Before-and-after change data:
===============
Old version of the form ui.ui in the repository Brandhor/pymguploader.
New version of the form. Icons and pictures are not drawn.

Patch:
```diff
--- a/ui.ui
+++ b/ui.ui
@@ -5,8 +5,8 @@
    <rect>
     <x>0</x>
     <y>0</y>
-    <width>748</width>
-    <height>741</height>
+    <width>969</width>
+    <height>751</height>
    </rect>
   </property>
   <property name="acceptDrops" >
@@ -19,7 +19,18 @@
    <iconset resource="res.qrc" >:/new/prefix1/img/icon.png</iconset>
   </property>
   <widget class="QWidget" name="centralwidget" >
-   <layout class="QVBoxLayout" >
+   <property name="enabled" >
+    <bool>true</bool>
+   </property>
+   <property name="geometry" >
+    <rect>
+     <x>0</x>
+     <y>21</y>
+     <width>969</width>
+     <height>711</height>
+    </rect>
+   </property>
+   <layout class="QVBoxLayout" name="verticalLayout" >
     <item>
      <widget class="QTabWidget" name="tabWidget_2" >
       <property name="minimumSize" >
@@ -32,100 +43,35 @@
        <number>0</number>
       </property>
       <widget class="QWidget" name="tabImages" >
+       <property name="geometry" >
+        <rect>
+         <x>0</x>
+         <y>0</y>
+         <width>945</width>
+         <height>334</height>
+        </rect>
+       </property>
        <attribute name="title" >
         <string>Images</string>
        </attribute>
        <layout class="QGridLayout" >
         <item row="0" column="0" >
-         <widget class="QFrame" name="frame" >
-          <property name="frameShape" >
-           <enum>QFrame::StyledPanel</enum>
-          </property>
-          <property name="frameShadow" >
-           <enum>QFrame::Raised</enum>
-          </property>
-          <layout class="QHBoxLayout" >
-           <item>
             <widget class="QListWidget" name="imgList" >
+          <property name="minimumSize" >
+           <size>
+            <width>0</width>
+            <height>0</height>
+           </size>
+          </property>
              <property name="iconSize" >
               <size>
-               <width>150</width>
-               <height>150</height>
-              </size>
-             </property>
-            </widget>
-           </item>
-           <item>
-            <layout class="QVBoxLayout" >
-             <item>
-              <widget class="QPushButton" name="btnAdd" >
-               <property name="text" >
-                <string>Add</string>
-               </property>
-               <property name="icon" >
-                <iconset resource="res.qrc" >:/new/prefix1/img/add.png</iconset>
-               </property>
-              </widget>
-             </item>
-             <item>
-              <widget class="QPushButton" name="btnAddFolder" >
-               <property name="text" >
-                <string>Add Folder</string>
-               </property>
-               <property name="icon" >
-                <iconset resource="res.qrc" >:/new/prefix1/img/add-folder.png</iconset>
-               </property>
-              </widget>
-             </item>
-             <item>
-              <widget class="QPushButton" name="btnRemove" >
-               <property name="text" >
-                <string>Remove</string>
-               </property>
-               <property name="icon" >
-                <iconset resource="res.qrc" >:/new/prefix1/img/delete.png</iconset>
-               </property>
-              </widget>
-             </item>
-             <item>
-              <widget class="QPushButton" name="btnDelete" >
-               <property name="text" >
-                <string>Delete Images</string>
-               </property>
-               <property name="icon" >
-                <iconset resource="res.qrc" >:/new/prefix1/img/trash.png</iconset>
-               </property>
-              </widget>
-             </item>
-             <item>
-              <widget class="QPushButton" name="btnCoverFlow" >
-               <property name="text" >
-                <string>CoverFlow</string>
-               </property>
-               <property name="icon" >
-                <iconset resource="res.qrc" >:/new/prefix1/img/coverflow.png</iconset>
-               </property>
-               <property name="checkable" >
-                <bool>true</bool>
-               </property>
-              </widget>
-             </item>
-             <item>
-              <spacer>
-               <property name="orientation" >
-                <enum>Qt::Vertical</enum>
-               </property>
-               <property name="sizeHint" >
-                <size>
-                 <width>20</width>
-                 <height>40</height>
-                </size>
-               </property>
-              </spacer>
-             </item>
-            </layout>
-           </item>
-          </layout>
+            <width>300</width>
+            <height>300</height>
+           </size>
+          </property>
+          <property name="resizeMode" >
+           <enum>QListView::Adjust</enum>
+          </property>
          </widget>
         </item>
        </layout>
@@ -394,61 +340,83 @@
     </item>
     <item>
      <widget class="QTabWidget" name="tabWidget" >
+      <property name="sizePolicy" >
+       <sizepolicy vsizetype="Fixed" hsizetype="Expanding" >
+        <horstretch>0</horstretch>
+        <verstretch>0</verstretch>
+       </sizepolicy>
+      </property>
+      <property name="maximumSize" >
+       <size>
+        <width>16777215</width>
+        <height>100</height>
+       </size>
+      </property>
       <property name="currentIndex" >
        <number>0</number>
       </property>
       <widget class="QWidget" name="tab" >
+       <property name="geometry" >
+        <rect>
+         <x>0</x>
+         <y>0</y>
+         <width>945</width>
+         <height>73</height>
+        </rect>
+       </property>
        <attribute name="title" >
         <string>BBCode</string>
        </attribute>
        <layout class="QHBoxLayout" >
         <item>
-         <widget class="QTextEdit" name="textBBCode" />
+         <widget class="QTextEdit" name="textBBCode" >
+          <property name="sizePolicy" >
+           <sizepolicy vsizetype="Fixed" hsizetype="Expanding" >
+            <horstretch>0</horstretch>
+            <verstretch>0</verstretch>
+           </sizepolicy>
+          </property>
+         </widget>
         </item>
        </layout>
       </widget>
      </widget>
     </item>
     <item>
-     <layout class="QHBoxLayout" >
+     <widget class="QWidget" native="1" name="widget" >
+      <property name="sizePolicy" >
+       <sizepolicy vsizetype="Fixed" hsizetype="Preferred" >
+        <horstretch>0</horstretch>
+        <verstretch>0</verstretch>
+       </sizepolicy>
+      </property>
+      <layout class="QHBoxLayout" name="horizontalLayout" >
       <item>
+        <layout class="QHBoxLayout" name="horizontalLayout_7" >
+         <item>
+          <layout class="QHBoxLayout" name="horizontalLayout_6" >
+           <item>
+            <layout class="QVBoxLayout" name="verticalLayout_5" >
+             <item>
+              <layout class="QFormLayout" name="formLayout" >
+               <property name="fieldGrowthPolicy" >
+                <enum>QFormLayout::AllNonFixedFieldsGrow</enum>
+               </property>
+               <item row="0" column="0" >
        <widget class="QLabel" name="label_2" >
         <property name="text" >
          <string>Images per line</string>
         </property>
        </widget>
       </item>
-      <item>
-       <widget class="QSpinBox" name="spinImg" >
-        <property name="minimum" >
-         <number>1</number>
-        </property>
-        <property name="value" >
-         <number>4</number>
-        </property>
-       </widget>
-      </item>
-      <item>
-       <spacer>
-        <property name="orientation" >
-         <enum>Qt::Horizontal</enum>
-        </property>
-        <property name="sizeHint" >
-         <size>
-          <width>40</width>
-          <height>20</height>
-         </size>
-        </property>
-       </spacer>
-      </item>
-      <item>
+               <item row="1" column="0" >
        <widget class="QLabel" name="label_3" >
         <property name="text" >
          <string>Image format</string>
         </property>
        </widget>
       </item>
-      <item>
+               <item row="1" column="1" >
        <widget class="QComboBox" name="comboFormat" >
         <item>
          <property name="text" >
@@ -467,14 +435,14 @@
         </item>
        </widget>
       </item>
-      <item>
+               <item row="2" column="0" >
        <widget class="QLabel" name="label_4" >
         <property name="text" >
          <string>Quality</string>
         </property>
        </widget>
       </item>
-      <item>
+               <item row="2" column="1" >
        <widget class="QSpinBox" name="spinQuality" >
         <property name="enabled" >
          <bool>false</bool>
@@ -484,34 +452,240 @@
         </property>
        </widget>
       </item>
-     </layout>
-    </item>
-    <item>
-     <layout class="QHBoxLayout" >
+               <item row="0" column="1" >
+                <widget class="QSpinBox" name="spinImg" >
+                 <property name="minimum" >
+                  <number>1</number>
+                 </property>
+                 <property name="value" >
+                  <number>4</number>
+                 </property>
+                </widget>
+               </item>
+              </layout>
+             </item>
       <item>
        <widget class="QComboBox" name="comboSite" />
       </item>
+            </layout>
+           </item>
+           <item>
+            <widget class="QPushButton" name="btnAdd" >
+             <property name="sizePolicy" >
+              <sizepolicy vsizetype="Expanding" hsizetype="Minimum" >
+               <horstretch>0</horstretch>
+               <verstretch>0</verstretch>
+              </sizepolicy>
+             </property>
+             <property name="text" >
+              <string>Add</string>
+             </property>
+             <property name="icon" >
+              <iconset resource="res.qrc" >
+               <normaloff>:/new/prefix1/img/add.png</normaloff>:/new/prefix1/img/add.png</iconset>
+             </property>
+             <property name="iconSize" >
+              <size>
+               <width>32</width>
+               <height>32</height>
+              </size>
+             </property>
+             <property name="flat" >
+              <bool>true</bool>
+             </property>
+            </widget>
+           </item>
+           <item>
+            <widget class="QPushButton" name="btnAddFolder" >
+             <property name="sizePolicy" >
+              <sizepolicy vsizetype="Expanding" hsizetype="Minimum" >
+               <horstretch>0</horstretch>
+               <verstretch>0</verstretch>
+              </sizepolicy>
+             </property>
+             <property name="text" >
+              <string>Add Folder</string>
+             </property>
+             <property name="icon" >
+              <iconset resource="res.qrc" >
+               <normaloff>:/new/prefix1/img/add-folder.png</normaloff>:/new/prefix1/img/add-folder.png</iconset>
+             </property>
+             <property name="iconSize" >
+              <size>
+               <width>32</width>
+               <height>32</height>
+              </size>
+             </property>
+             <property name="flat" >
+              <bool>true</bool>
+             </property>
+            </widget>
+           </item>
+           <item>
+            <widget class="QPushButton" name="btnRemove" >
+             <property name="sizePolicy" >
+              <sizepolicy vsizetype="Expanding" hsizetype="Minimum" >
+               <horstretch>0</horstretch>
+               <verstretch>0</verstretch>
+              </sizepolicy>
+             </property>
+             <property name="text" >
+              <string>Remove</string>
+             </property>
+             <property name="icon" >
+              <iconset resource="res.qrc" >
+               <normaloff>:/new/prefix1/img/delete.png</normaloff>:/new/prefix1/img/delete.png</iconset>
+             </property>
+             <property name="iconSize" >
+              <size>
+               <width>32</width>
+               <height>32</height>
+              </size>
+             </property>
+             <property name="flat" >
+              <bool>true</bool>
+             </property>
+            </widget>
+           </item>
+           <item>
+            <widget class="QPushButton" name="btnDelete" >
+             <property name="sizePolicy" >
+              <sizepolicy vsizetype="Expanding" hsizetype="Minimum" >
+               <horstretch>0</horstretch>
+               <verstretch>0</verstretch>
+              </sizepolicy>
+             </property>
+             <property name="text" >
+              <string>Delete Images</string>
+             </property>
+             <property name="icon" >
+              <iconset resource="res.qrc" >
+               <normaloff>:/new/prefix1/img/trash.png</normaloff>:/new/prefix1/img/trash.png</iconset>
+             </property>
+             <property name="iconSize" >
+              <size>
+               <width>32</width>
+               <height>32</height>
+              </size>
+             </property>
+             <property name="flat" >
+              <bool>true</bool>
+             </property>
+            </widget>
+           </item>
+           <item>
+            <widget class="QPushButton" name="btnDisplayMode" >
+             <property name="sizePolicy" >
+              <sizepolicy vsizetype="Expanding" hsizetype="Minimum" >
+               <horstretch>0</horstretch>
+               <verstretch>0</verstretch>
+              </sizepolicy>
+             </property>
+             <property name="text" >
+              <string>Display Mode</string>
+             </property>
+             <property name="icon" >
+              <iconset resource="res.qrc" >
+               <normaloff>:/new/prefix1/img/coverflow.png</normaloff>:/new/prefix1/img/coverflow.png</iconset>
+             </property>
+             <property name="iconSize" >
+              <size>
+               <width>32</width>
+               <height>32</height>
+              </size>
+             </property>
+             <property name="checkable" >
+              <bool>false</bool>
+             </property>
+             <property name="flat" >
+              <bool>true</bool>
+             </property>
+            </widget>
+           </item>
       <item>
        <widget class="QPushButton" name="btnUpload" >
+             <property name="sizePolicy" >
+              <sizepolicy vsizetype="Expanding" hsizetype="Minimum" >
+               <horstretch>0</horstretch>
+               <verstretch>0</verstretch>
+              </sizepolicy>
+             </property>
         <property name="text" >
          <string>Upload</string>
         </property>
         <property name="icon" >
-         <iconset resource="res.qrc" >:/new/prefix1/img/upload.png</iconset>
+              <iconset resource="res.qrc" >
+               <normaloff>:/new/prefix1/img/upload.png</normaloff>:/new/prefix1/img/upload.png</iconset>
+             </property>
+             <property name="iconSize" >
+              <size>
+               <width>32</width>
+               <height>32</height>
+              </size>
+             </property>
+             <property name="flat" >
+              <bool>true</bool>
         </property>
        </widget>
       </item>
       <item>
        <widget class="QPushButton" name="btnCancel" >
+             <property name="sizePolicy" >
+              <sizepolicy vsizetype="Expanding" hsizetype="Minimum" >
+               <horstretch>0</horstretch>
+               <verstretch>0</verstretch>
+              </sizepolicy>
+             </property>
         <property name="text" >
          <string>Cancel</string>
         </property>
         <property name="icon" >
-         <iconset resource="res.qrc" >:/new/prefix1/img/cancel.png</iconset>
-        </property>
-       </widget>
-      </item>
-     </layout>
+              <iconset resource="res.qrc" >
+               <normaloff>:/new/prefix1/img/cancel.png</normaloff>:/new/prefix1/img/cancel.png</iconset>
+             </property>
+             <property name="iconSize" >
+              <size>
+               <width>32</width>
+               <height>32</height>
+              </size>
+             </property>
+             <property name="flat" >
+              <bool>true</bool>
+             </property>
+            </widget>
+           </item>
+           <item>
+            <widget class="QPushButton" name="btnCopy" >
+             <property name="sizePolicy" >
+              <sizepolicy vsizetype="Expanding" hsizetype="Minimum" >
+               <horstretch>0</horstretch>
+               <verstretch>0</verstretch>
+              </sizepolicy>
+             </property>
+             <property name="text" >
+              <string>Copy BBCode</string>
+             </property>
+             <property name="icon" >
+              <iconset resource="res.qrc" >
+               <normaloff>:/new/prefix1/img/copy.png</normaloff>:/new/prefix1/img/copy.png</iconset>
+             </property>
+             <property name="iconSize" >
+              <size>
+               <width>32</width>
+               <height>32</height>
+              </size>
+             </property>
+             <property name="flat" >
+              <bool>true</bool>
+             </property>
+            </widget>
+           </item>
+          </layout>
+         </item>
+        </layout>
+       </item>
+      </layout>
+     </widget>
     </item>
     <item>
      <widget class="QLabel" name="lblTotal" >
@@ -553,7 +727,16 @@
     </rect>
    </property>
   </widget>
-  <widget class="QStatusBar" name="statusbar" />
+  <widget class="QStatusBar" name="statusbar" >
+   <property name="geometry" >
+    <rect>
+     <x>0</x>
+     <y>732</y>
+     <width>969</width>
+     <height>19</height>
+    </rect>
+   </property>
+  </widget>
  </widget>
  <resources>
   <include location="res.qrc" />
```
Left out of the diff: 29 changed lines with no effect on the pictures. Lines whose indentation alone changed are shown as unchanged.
===============
> **Task prompt**
Find the lines above that contain the word "QFrame" and collect them.

> **Exercise response**
-         <widget class="QFrame" name="frame" >
-           <enum>QFrame::StyledPanel</enum>
-           <enum>QFrame::Raised</enum>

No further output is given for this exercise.